━━━ Data records ━━━

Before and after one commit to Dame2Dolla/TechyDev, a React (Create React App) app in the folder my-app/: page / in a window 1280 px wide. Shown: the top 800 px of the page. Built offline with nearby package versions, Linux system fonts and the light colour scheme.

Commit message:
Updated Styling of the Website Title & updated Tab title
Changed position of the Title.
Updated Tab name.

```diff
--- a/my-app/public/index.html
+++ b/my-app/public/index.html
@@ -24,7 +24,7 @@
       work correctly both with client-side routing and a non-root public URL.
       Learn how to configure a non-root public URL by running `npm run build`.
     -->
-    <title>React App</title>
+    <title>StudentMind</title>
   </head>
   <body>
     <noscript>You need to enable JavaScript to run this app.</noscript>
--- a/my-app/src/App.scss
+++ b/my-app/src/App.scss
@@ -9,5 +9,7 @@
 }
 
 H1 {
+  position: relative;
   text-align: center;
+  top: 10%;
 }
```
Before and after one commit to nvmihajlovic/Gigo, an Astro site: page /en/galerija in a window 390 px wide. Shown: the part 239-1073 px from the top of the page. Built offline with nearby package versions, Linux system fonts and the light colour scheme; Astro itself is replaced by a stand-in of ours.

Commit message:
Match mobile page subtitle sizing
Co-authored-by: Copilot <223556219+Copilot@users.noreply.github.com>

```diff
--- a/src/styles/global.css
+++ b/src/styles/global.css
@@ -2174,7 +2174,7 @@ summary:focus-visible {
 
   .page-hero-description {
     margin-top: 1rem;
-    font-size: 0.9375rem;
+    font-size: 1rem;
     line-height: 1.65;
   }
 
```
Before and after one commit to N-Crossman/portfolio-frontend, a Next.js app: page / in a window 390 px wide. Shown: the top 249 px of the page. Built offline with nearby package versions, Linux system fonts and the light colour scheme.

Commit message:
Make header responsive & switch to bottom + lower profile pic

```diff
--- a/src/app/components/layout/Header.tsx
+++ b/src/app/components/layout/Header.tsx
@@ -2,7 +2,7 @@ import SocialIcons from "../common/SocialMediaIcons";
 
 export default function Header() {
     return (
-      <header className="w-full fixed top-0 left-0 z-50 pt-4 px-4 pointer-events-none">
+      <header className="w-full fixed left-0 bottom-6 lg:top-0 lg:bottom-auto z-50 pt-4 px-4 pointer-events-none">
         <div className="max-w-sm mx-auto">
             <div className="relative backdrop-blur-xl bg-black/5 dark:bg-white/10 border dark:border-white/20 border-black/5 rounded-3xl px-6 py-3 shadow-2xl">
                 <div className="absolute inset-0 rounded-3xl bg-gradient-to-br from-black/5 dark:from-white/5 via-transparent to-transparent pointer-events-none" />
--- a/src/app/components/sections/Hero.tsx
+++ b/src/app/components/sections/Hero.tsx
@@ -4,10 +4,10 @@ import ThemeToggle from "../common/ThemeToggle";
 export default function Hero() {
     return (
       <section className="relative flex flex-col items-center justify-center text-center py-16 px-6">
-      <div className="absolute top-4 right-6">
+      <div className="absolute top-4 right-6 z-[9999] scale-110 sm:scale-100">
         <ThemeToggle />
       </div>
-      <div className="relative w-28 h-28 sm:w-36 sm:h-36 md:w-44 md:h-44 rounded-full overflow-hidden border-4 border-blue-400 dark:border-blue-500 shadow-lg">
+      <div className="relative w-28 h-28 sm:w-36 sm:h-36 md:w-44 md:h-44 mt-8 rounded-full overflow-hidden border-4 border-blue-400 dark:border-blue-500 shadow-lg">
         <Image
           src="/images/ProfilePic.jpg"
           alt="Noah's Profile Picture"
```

━━━

◆ Task requirements: Repeat every line of the data, exactly and in full.

◆ Answer section:
Before and after one commit to Dame2Dolla/TechyDev, a React (Create React App) app in the folder my-app/: page / in a window 1280 px wide. Shown: the top 800 px of the page. Built offline with nearby package versions, Linux system fonts and the light colour scheme.

Commit message:
Updated Styling of the Website Title & updated Tab title
Changed position of the Title.
Updated Tab name.

```diff
--- a/my-app/public/index.html
+++ b/my-app/public/index.html
@@ -24,7 +24,7 @@
       work correctly both with client-side routing and a non-root public URL.
       Learn how to configure a non-root public URL by running `npm run build`.
     -->
-    <title>React App</title>
+    <title>StudentMind</title>
   </head>
   <body>
     <noscript>You need to enable JavaScript to run this app.</noscript>
--- a/my-app/src/App.scss
+++ b/my-app/src/App.scss
@@ -9,5 +9,7 @@
 }
 
 H1 {
+  position: relative;
   text-align: center;
+  top: 10%;
 }
```
Before and after one commit to nvmihajlovic/Gigo, an Astro site: page /en/galerija in a window 390 px wide. Shown: the part 239-1073 px from the top of the page. Built offline with nearby package versions, Linux system fonts and the light colour scheme; Astro itself is replaced by a stand-in of ours.

Commit message:
Match mobile page subtitle sizing
Co-authored-by: Copilot <223556219+Copilot@users.noreply.github.com>

```diff
--- a/src/styles/global.css
+++ b/src/styles/global.css
@@ -2174,7 +2174,7 @@ summary:focus-visible {
 
   .page-hero-description {
     margin-top: 1rem;
-    font-size: 0.9375rem;
+    font-size: 1rem;
     line-height: 1.65;
   }
 
```
Before and after one commit to N-Crossman/portfolio-frontend, a Next.js app: page / in a window 390 px wide. Shown: the top 249 px of the page. Built offline with nearby package versions, Linux system fonts and the light colour scheme.

Commit message:
Make header responsive & switch to bottom + lower profile pic

```diff
--- a/src/app/components/layout/Header.tsx
+++ b/src/app/components/layout/Header.tsx
@@ -2,7 +2,7 @@ import SocialIcons from "../common/SocialMediaIcons";
 
 export default function Header() {
     return (
-      <header className="w-full fixed top-0 left-0 z-50 pt-4 px-4 pointer-events-none">
+      <header className="w-full fixed left-0 bottom-6 lg:top-0 lg:bottom-auto z-50 pt-4 px-4 pointer-events-none">
         <div className="max-w-sm mx-auto">
             <div className="relative backdrop-blur-xl bg-black/5 dark:bg-white/10 border dark:border-white/20 border-black/5 rounded-3xl px-6 py-3 shadow-2xl">
                 <div className="absolute inset-0 rounded-3xl bg-gradient-to-br from-black/5 dark:from-white/5 via-transparent to-transparent pointer-events-none" />
--- a/src/app/components/sections/Hero.tsx
+++ b/src/app/components/sections/Hero.tsx
@@ -4,10 +4,10 @@ import ThemeToggle from "../common/ThemeToggle";
 export default function Hero() {
     return (
       <section className="relative flex flex-col items-center justify-center text-center py-16 px-6">
-      <div className="absolute top-4 right-6">
+      <div className="absolute top-4 right-6 z-[9999] scale-110 sm:scale-100">
         <ThemeToggle />
       </div>
-      <div className="relative w-28 h-28 sm:w-36 sm:h-36 md:w-44 md:h-44 rounded-full overflow-hidden border-4 border-blue-400 dark:border-blue-500 shadow-lg">
+      <div className="relative w-28 h-28 sm:w-36 sm:h-36 md:w-44 md:h-44 mt-8 rounded-full overflow-hidden border-4 border-blue-400 dark:border-blue-500 shadow-lg">
         <Image
           src="/images/ProfilePic.jpg"
           alt="Noah's Profile Picture"
```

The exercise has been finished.